You simply need the surface object you wish to visualize in voxel space.

Method reference ('srf.Help('BackToVMR')')

 SRF::BackToVMR  - back-project vertices to VMR space
 FORMAT:       [srf = ] srf.BackToVMR([opts])
 Input fields:
       opts        optional settings
        .fillmode  either of {'nearest'} or 'linear'
        .nfrom     Vertex + from * Normal (default: -0.25)
        .nstep     step along normal(default: 0.5)
        .nto       Vertex + to * Normal (default: nfrom + nstep)
        .res       VMR resolution, either of {1} or 0.5
        .triovsmp  triangular oversampling factor (default: 2)
 Output fields:
       srf         SRF object with VertexVMRData set accordingly


Options are passed as a struct. In the default case, a clearly visible layer (between one and two voxels usually) will be drawn. Depending on the mesh resolution, you might want to increase the triangle oversampling factor, for instance.


The fillmode determines how the VMR values will be filled.
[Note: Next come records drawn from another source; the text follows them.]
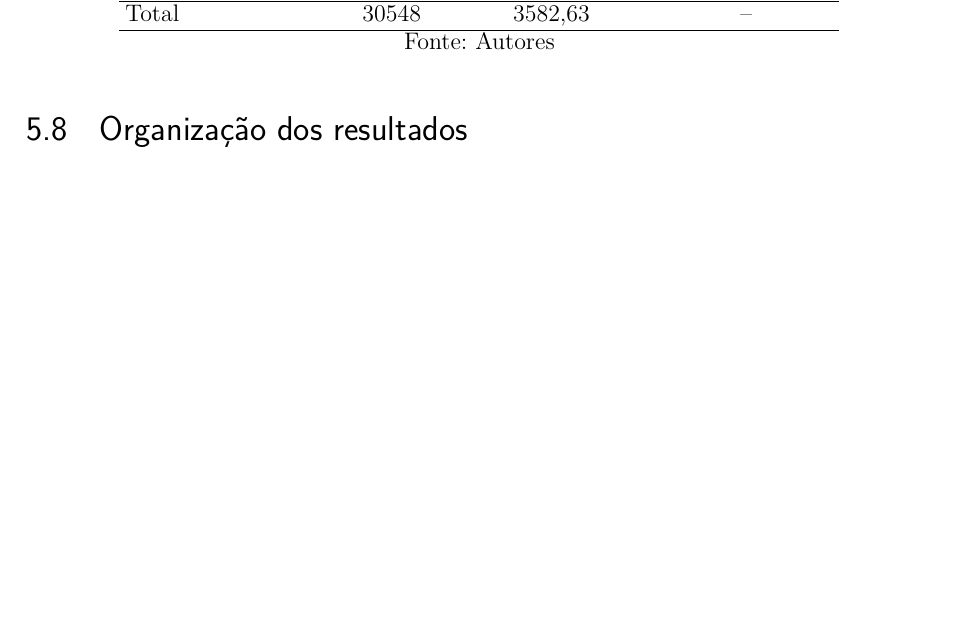
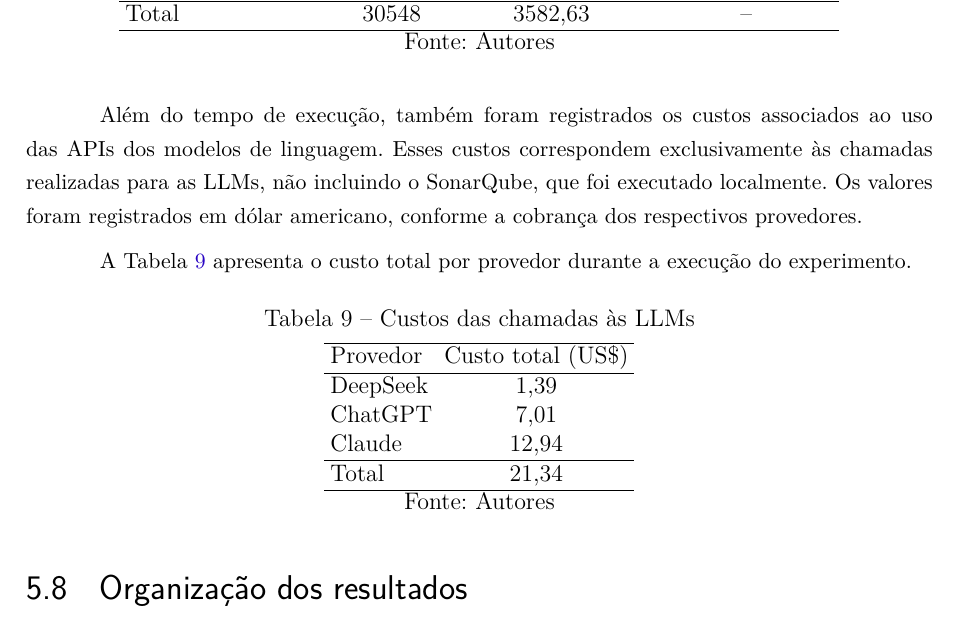
Before and after one commit to OscarDeBrito/TCC-Artur-Jackson-e-Oscar-de-Brito, a LaTeX thesis (template-latex-tcc/latex/tcc.tex, which reads template-latex-tcc/latex/editaveis/execucao.tex): part of page 65 of 84, cut so that both start at the same text, the shorter picture padded with empty space. Compiled offline with pdfLaTeX.

Commit message:
Adiciona tabela de custos llms

```diff
--- a/template-latex-tcc/latex/editaveis/execucao.tex
+++ b/template-latex-tcc/latex/editaveis/execucao.tex
@@ -155,6 +155,31 @@ Total & 30548 & 3582,63 & -- \\
 Fonte: Autores
 \end{table}
 
+Além do tempo de execução, também foram registrados os custos associados ao uso das APIs dos modelos de linguagem.
+Esses custos correspondem exclusivamente às chamadas realizadas para as LLMs, não incluindo o SonarQube, que foi executado localmente.
+Os valores foram registrados em dólar americano, conforme a cobrança dos respectivos provedores.
+
+A Tabela~\ref{tab:custos-llms} apresenta o custo total por provedor durante a execução do experimento.
+
+\begin{table}[H]
+\centering
+\caption{Custos das chamadas às LLMs}
+\label{tab:custos-llms}
+\begin{tabular}{lc}
+\hline
+Provedor & Custo total (US\$) \\
+\hline
+DeepSeek & 1,39 \\
+ChatGPT & 7,01 \\
+Claude & 12,94 \\
+\hline
+Total & 21,34 \\
+\hline
+\end{tabular}
+
+Fonte: Autores
+\end{table}
+
 \section{Organização dos resultados}
 
 Após a execução dos tratamentos, os resultados foram organizados em uma base única de análise. Essa base integrou as respostas dos modelos de linguagem,
```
For nearest, each determined coordinate (vertex + multiplied normal vector, potentially triangular subsampled), will be rounded off and the resulting voxel will be set to a fixed value. For linear, the determined position will be distributed to all 8 adjacent voxel coordinates (box corners), according to the proximity of the determined position.

.nfrom, .nstep, and .nto

These three parameters determine how many sampling passes are performed and how far along the normal vector the sampling occurs. This is helpful if you wish to fill a thicker layer in voxel space, e.g. for creating a mask that covers more space.


In case you are working in 0.5mm resolution (BrainVoyager's advanced segmentation), you can switch to that resolution (in which case you might want to increase the triangular oversampling factor as well, see below!).


This parameter sets the triangular oversampling factor. The higher this value is, the more points within each triangle will be sampled. For example, with an oversampling factor of 5, each side of the triangle is split 5-fold and the meeting points of the parallel lines will be sampled.

Output example

This image represents the ICBM normalized left-hemisphere (radiological convention!) display of the colin_LH_ICBMnorm.srf file overlaid on the colin_brain_ICBMnorm.vmr (using a 6-times oversampling in triangles to cope with differences in triangle size). The interior has then been flood-filled with a code of 240 for voxels in the range 150 through 225.

Back-projection of the ICBM-normalized left hemisphere of the colin dataset

srf.backtovmr.txt · Last modified: 2010/07/25 13:07 by jochen